■ YOUR ASSIGNMENT
Among the lines below, copy each one in which "empty" appears.

● ● ● ● ● ● ●

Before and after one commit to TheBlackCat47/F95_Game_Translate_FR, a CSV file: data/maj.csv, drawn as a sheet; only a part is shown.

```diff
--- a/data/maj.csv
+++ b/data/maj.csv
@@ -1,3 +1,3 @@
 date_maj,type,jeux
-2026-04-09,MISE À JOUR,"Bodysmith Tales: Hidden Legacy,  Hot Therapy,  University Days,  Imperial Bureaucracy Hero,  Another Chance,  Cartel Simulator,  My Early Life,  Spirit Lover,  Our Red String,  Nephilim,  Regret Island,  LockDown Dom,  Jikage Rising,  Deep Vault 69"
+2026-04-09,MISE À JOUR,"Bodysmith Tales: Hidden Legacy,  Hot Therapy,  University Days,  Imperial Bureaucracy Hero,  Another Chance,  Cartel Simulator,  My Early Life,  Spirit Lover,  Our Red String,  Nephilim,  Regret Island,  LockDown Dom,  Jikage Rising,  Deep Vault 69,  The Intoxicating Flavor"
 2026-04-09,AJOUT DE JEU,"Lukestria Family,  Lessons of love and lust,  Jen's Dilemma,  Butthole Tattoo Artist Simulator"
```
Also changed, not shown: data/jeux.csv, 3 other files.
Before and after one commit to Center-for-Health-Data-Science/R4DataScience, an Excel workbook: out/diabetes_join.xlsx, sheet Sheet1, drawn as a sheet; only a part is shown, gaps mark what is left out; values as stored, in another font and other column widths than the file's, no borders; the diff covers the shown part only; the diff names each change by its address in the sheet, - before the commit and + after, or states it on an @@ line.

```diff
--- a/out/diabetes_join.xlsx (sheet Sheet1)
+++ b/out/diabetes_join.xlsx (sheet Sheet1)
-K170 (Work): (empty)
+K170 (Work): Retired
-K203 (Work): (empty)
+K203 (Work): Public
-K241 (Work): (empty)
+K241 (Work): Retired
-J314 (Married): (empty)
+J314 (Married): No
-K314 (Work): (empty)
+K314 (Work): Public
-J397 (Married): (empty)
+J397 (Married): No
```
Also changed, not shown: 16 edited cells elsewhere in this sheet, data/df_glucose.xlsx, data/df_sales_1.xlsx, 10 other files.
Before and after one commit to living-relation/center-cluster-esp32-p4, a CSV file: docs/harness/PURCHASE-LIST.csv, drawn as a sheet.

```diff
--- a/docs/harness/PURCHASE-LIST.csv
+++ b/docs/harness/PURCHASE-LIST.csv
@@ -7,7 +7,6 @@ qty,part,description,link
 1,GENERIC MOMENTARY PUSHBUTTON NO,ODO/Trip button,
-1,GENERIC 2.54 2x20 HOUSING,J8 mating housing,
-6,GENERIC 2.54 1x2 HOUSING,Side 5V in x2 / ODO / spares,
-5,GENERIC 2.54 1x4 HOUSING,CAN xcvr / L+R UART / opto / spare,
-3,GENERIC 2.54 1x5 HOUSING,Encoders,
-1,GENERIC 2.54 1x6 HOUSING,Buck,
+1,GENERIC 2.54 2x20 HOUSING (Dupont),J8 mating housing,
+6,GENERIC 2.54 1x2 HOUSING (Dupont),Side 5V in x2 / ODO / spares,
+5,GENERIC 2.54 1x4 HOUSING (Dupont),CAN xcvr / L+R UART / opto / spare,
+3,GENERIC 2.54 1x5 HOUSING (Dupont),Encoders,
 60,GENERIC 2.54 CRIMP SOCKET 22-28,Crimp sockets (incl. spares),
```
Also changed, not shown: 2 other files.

● ● ● ● ● ● ●

■ OUTPUT FOR THIS TASK
-K170 (Work): (empty)
-K203 (Work): (empty)
-K241 (Work): (empty)
-J314 (Married): (empty)
-K314 (Work): (empty)
-J397 (Married): (empty)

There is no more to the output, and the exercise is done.